**Task to carry out**
For each line of the listing that includes the word "MaterialStateProperty", show the whole line.

**Data supplied**
= = = =
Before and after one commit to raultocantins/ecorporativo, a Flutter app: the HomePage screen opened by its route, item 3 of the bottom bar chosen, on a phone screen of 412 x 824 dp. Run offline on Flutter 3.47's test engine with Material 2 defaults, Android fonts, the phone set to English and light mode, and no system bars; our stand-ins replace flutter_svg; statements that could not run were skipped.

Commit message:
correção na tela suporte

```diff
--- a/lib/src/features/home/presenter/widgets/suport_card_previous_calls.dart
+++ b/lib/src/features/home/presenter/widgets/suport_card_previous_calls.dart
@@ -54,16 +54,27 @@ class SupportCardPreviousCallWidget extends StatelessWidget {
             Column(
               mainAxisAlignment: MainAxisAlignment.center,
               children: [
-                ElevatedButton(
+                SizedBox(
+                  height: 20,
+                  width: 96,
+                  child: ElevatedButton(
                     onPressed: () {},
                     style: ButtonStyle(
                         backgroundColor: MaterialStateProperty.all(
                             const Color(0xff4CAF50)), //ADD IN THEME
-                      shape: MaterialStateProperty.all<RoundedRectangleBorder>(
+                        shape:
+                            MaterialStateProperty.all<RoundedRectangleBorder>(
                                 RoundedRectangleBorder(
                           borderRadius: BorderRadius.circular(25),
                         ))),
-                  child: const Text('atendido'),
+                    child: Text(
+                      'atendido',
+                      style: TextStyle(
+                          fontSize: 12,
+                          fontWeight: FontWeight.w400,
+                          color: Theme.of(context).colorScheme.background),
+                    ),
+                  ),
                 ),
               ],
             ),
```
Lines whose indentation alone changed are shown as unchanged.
= = = =
**Reply**
                         backgroundColor: MaterialStateProperty.all(
-                      shape: MaterialStateProperty.all<RoundedRectangleBorder>(
+                            MaterialStateProperty.all<RoundedRectangleBorder>(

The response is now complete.